Currently, as a planet, we have already reached the 1-degree Celsius temperature threshold increase, when compared to pre-industrial levels. This reality means that we only have between 0.5 and 1 degrees to spare if we are to meet the global targets outlined in the Paris Agreement. Making it under the 2-degree goal (which many argue should actually be 1.5-degree) to prevent catastrophic changes in the climatic system seems unlikely. Although carbon emissions plateaued for a few years, reports on 2017 and 2018 global greenhouse gases show that emissions are “accelerating ahead like a speeding freight train.”
However, the fear and apocalyptic nature of the impending impacts of climate change are not holding back several countries, who are emerging as leaders. Some are the usual suspects, championing climate mitigation, while others are taking a more pragmatic approach and demonstrating what adaptation and innovation look like.
In the Pacific, the Marshall Islands made groundbreaking news after becoming the first country to commit to going carbon neutral by 2050. In a global context, this announcement is only symbolic, as the country contributes less than 0.00001 percent to total global emissions. On a local level, it has significant implications. It’s part of the country’s net-zero strategy, which “in addition to seeking to slow climate change in the transport, electricity and waste sector, stresses the need to invest into adapting to freak weather events linked to global warming, from hurricanes to floods,” said President Hilda Heine at a UN Summit last year. As one of the most vulnerable nations to climate change, not surprisingly, adaptation is a priority. Ongoing efforts to protect the country include climate-proofing infrastructure, reinforcing shorelines, and strengthening food and water security; building a new island is a last-resort effort.
A quiet leader, Chile, has focused on preparing one of its major and most vulnerable industries, agriculture, for the effects of climate change. It has done so through a unique government agency, the Foundation for Agricultural Innovation, which is dedicated to discovering and implementing transformational agriculture technology to respond to climate change. Climate change is also taken seriously by the public, which is partly why it was possible for Chile to become the first country in South America to implement a carbon tax, despite 80% of the country’s energy needs being met through fossil fuels at the time of the announcement. Since then, in early 2018, Chile committed to not build any new coal-powered fire plants and has been developing a plan to phase out coal.

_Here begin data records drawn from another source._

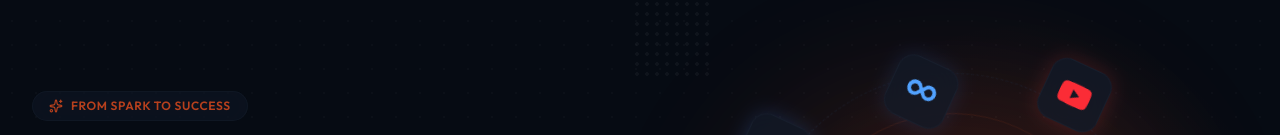
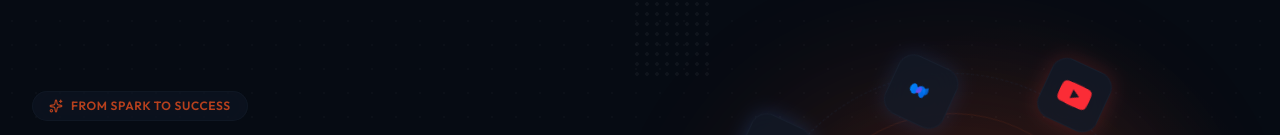
Before and after one commit to am-asfan/sparkplow, a React (Vite) app: page / in a window 1280 px wide. Shown: the part 183-318 px from the top of the page. Built offline with nearby package versions, Linux system fonts and the light colour scheme.

Commit message:
Updated website

```diff
--- a/src/components/Contact.jsx
+++ b/src/components/Contact.jsx
@@ -298,10 +298,16 @@ export default function Contact() {
                     }`}
                   >
                     <option value="" disabled>Select a service</option>
-                    <option value="Event Planning">Event Planning</option>
-                    <option value="Brand Promotion">Brand Promotion</option>
-                    <option value="Team Coordination">Team Coordination</option>
-                    <option value="LinkedIn Optimization">LinkedIn Optimization</option>
+                    <option value="Digital Marketing">Digital Marketing</option>
+                    <option value="Social Media Management">Social Media Management</option>
+                    <option value="Branding & Brand Development">Branding &amp; Brand Development</option>
+                    <option value="Website Design & Development">Website Design &amp; Development</option>
+                    <option value="Content Creation & Graphic Design">Content Creation &amp; Graphic Design</option>
+                    <option value="Event Management">Event Management</option>
+                    <option value="Corporate Event Planning">Corporate Event Planning</option>
+                    <option value="Project Management">Project Management</option>
+                    <option value="Business Consulting">Business Consulting</option>
+                    <option value="Lead Generation & Growth Strategy">Lead Generation &amp; Growth Strategy</option>
                     <option value="Other">Other</option>
                   </select>
                   {errors.service && <span className="text-[10px] text-red-400 pl-0.5">{errors.service}</span>}
--- a/src/components/Hero.jsx
+++ b/src/components/Hero.jsx
@@ -52,8 +52,33 @@ const TikTokIcon = ({ className }) => (
 );
 
 const MetaIcon = ({ className }) => (
-  <svg viewBox="0 0 24 24" fill="currentColor" className={className}>
-    <path d="M17.47 5.14c-1.78 0-3.32.88-4.32 2.3l-1.15 1.6-1.15-1.6c-1-1.42-2.54-2.3-4.32-2.3-3.23 0-5.83 2.6-5.83 5.83 0 3.22 2.6 5.82 5.83 5.82 1.78 0 3.32-.88 4.32-2.3l1.15-1.6 1.15 1.6c1 1.42 2.54 2.3 4.32 2.3 3.23 0 5.83-2.6 5.83-5.83 0-3.22-2.6-5.82-5.83-5.82zm0 8.9c-.93 0-1.75-.46-2.28-1.2L12 8.44l-3.19 4.4c-.53.74-1.35 1.2-2.28 1.2-1.68 0-3.03-1.35-3.03-3.03 0-1.68 1.35-3.03 3.03-3.03.93 0 1.75.46 2.28 1.2L12 13.56l3.19-4.4c.53-.74 1.35-1.2 2.28-1.2 1.68 0 3.03 1.35 3.03 3.03 0 1.68-1.35 3.03-3.03 3.03z"/>
+  <svg viewBox="0 0 48 48" fill="none" xmlns="http://www.w3.org/2000/svg" className={className}>
+    <defs>
+      <linearGradient id="metaGrad1" x1="0%" y1="50%" x2="100%" y2="50%">
+        <stop offset="0%" stopColor="#0082FB" />
+        <stop offset="100%" stopColor="#0064E1" />
+      </linearGradient>
+      <linearGradient id="metaGrad2" x1="0%" y1="0%" x2="100%" y2="100%">
+        <stop offset="0%" stopColor="#0082FB" />
+        <stop offset="50%" stopColor="#A033FF" />
+        <stop offset="100%" stopColor="#FF5C83" />
+      </linearGradient>
+    </defs>
+    {/* Meta (new) logo – lemniscate / infinity shape */}
+    <path
+      d="M6.5 24c0-3.5 2.1-7.5 5.2-7.5 1.6 0 3 .9 4.8 3.4l.5.7.5-.7c1.7-2.4 3.4-4 5.8-4 4.3 0 7.2 5.2 7.2 11 0 2.3-.6 4.1-1.8 5.2-.9.8-2 1.1-3.1.9-1.6-.3-2.8-1.6-4.3-4.2l-1.4-2.5-.7 1.1c-1.9 3-3.5 4.4-5.6 4.5-1.5.1-2.8-.5-3.8-1.8C6.9 28.5 6.5 26.5 6.5 24z"
+      fill="url(#metaGrad1)"
+    />
+    <path
+      d="M24 20.6c-1.3-1.8-2.6-2.8-4-2.8-2.4 0-4.2 3.2-4.2 6.2 0 1.8.4 3.2 1.2 4.1.6.7 1.4 1 2.2.9 1.4-.1 2.6-1.2 4.1-3.7l.7-1.2-.7-1.2C23.4 22.3 23.3 21.5 24 20.6z"
+      fill="url(#metaGrad2)"
+      opacity="0.6"
+    />
+    <path
+      d="M30.8 16.6c-2 0-3.6 1.3-5.1 3.4l-.7 1 .7 1.3c1.6 2.8 2.8 4 4.3 4.3.9.2 1.8-.1 2.5-.8.9-.9 1.5-2.5 1.5-4.5 0-4.3-1.6-6.7-3.2-6.7z"
+      fill="url(#metaGrad1)"
+      opacity="0.85"
+    />
   </svg>
 );
 
```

The Scandinavian countries, Denmark, Norway, and Sweden, have been leading on climate change for decades now. They have provided an (until-recently ignored) example of how developed countries can move towards complete carbon neutrality while demonstrating economic growth and meeting their citizens’ needs. In Norway, despite much of the country’s wealth coming from petroleum, in 2017 half of its cars were powered by renewable energy. At the same time, 98% of its electricity generation comes from renewable energy, mostly hydropower. In a report released in Poland during COP24, Denmark ranked number one in mitigating climate change among 25 other major countries. This is no surprise, as Denmark is well-known for its strong bicycle culture and major wind energy industry. Meanwhile, Sweden has so perfected recycling that it imports trash to keep its recycling plants running. It has had one of the world’s highest carbon taxes and strictest environmental policies for the last couple of decades, but still boasts a strong and internationally competitive economy. Sweden is proof that climate action and economic growth aren’t mutually exclusive.
In Africa, Morocco is one of the countries leading the way; it has been ranked in the top 10 on the Climate Change Performance Index in recent years. Economic growth has been affected by severe drought, but Morocco has been quick to take the impacts of climate change seriously. The government developed a Green Strategy (Plan Vert), which lifts fossil fuel subsidies, outlines ambitious targets, and protects the ocean as a national resource. Plenty of countries have taken these steps, so it is not this, but Morocco’s giant thermosolar farm among other large-scale, ambitious projects that sets it apart. The plant, expected to be completed by 2020, will generate electricity for one million homes. It is also the start of what Morocco hopes will be its newest export to Europe and beyond – energy.
No surprise on any list of climate leaders is China. After the ground-breaking US-China agreement that paved the way for the Paris Agreement in 2015, the United States has stepped away, leaving China as the superpower at the forefront of climate action. China, as the largest country by people and global emissions, is key to hopes of reducing global carbon emissions. It has been a leader diplomatically, but has seen challenges in implementation, with ministries not always able to coordinate efficiently. An innovative approach that China has been able to take given its size is piloting climate policies in different provinces, as it has done with carbon markets.
Notable absentees from climate leadership indices and practices include Germany, whose global support of climate action contradict its own in-country efforts. Other laggards, which need to step up their activities in order to reach global goals include the United States, Brazil, and India. But, as UN General Secretary said, “The world is counting on all of us to rise to the challenge before it’s too late.”
Image courtesy of Flickr. Originally published by S&S on January 24, 2019.